Here, too, a grown-up Disney finds and befriends a real mouse and here, too, we get the origin of the mustache, but otherwise it’s a pretty different kind of movie. Walt Before Mickey is all about Disney’s repetitive career ups and downs before he became a monumental success, and As Dreamers Do is about the man’s love for Main Street USA, his devotion to his country in the service of the Red Cross (where he meets a young Ray Kroc, though his full name is never given on screen*) and how he was helped along the way by good Christian folk and by being good Christian folk, himself. There are close ups of the Bible and occasional talk of God, but more than being an overly religious work, it’s just a hokey, wholesome, aww-shucks family film about a decent artist who in the end learns and then explains, in detail, what cel animation is. Who he becomes later hardly matters.
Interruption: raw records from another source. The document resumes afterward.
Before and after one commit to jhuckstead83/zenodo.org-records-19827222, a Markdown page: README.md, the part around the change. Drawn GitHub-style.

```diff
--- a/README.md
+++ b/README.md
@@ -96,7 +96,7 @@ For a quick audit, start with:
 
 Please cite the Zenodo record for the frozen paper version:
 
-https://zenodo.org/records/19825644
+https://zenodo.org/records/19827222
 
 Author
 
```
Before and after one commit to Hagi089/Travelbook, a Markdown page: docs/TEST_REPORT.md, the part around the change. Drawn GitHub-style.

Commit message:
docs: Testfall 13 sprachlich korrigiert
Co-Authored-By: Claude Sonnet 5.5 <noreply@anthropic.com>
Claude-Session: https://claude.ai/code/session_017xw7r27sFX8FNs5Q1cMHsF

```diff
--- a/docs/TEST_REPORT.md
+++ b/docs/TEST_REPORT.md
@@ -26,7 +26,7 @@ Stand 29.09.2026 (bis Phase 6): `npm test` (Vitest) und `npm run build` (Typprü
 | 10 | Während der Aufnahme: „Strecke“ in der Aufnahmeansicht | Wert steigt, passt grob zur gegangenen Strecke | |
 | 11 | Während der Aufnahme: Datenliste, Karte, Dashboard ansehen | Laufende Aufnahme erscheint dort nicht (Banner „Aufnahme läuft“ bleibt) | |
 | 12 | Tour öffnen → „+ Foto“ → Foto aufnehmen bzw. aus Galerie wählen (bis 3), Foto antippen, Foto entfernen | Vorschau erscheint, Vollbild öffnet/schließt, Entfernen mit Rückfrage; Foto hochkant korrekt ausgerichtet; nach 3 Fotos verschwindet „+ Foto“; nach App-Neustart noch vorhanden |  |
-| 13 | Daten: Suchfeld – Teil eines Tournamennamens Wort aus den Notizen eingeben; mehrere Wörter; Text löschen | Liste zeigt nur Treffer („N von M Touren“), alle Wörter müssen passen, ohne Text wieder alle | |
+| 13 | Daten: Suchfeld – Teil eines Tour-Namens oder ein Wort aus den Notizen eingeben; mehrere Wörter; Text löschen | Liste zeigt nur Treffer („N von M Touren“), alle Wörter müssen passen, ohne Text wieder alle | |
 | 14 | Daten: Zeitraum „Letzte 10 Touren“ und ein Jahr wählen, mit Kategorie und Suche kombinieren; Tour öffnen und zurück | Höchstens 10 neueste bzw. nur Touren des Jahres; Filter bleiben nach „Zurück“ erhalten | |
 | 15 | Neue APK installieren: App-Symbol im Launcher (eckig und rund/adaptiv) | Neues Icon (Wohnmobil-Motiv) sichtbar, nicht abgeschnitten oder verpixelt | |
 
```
Because little happens from the time of Disney’s childhood until he begins selling animated shorts to a local cinema, As Dreamers Do contains a number of filler scenes that are of questionable relevance to anything. One has him showing a stranger how to hear a train approaching by putting your ear to the track. Another has Disney meeting a random guy who comes off as insanely attracted to a portrait he’s drawing of his aunt. And his short sequence as an ambulance driver during World War I and being introduced to cigarettes (which the film emphasizes as if he’d picked up a heroin habit) goes nowhere other than to show he was still drawing wherever he went.

So where’s the value in this double feature if they’re both such terrible movies? Besides their appeal in simply being about a film icon, they’re hard to look away from because of how goofy yet sincere they are. Especially watched back to back, they’re just too much, you won’t believe how two similar movies were made about Walt Disney with such fervor in place of money and quality. And you’ll laugh when ironically Disney says, in voiceover in Walt Before Mickey, “I was always focused on quality pictures.”
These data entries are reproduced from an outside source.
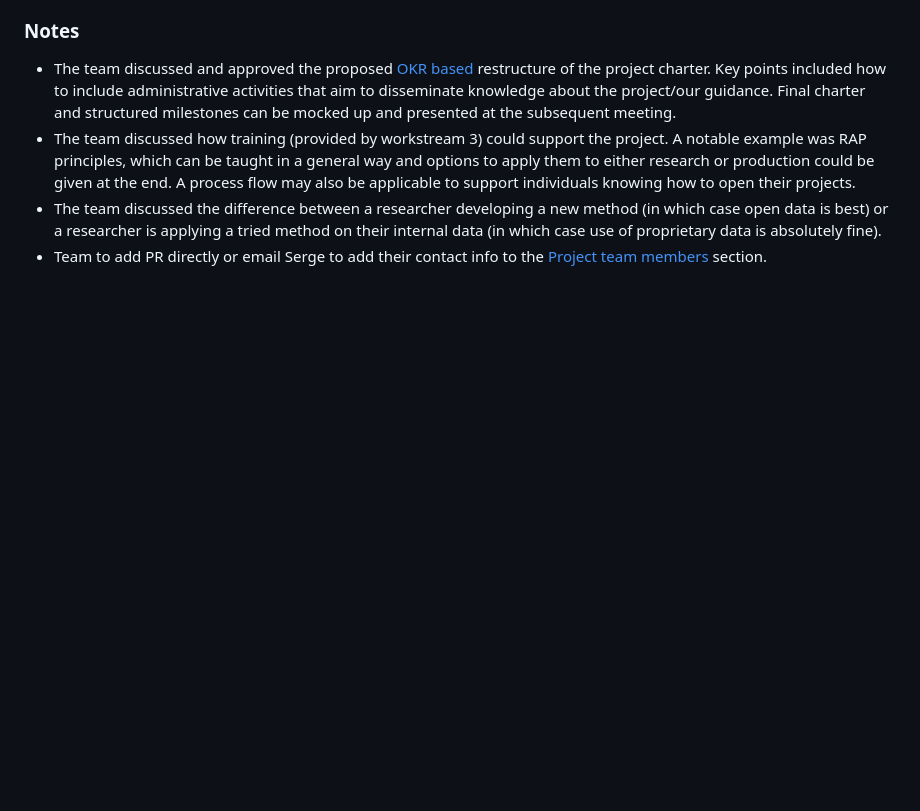
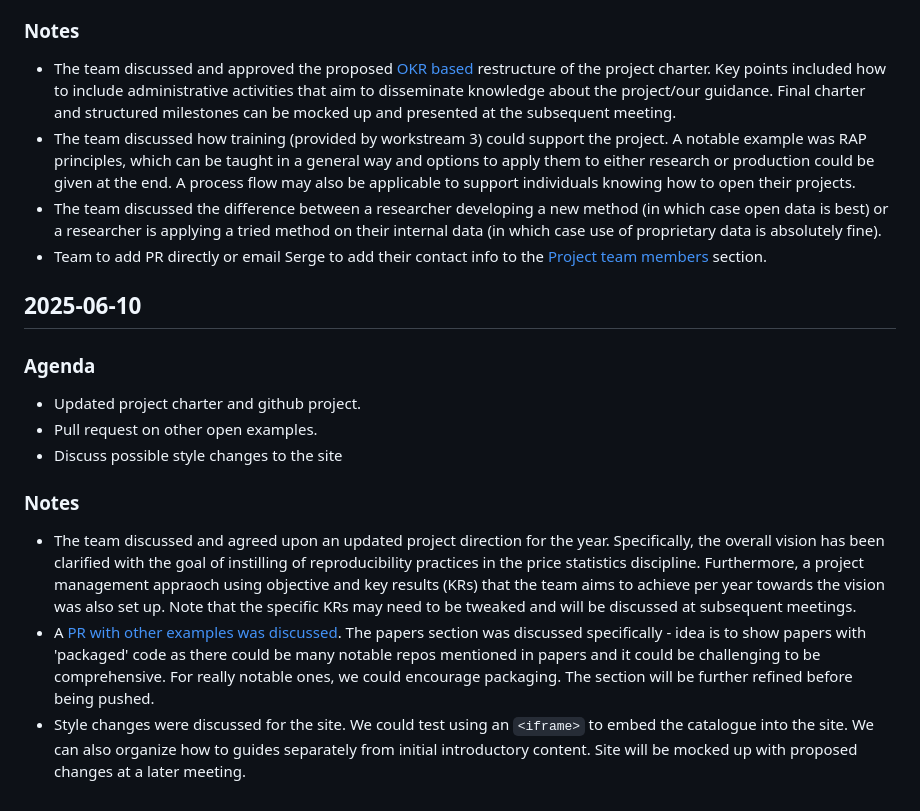
Before and after one commit to sergegoussev/reproducibility-project, a Markdown page: project-content/meeting-minutes.md, the part around the change. Rendered like a GitHub page; blank space fills up the shorter version.

Commit message:
2025-06-10 meeting minutes (#56)
* Update meeting-minutes.md

```diff
--- a/project-content/meeting-minutes.md
+++ b/project-content/meeting-minutes.md
@@ -158,3 +158,18 @@ This document summarizes the meetings of the workstream
 -   The team discussed how training (provided by workstream 3) could support the project. A notable example was RAP principles, which can be taught in a general way and options to apply them to either research or production could be given at the end. A process flow may also be applicable to support individuals knowing how to open their projects.
 -   The team discussed the difference between a researcher developing a new method (in which case open data is best) or a researcher is applying a tried method on their internal data (in which case use of proprietary data is absolutely fine).
 -   Team to add PR directly or email Serge to add their contact info to the [Project team members](https://un-task-team-for-scanner-data.github.io/reproducibility-project/docs/about.html#project-team-members) section.
+
+
+## 2025-06-10
+
+### Agenda
+
+-   Updated project charter and github project.
+-   Pull request on other open examples.
+-   Discuss possible style changes to the site
+
+### Notes
+
+-   The team discussed and agreed upon an updated project direction for the year. Specifically, the overall vision has been clarified with the goal of instilling of reproducibility practices in the price statistics discipline. Furthermore, a project management appraoch using objective and key results (KRs) that the team aims to achieve per year towards the vision was also set up. Note that the specific KRs may need to be tweaked and will be discussed at subsequent meetings.
+-   A [PR with other examples was discussed](https://github.com/UN-Task-Team-for-Scanner-Data/reproducibility-project/pull/50). The papers section was discussed specifically - idea is to show papers with 'packaged' code as there could be many notable repos mentioned in papers and it could be challenging to be comprehensive. For really notable ones, we could encourage packaging. The section will be further refined before being pushed.
+-   Style changes were discussed for the site. We could test using an `<iframe>` to embed the catalogue into the site. We can also organize how to guides separately from initial introductory content. Site will be mocked up with proposed changes at a later meeting.
```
They are great fodder for drinking games – do shots during Walt Before Mickey any time there’s talk of money, investors, employees being paid, etc., and more shots during As Dreamers Do anytime someone says some rustic saying, like “that’s the bees knees,” or exaggeratedly pulls on his suspenders, and anytime the actor playing Ub Iwerks (William Haynes) opens his eyes way too wide. These two movies would also be great for the new Mystery Science Theater 3000 reboot.

The strange thing about this pair of dueling biopics is they’re not exactly competitors. Both are distributed by the same company, Vision Films, which offers them for rent on Vimeo On Demand. Unfortunately they don’t have a special package deal for the duo. But if you get some friends together for some laughs coupled with a minuscule shred of film history, the rental price is worth it. I recommend them for parties celebrating the 50th anniversary if Disney’s death (on December 15th) throughout the year.

*As a final side note of trivia, it’s kind of interesting that Ray Kroc is in As Dreamers Do given that the only other movie where the famous head of McDonald’s is portrayed is in the upcoming biopic The Founder (by Michael Keaton), which is directed by John Lee Hancock, whose previous movie was Saving Mr. Banks.

Christopher Campbell began writing film criticism and covering film festivals for a zine called Read, back when a zine could actually get you Sundance press credentials. He's now a Senior Editor at FSR and the founding editor of our sister site Nonfics. He also regularly contributes to Fandango and Rotten Tomatoes and is the President of the Critics Choice Association's Documentary Branch.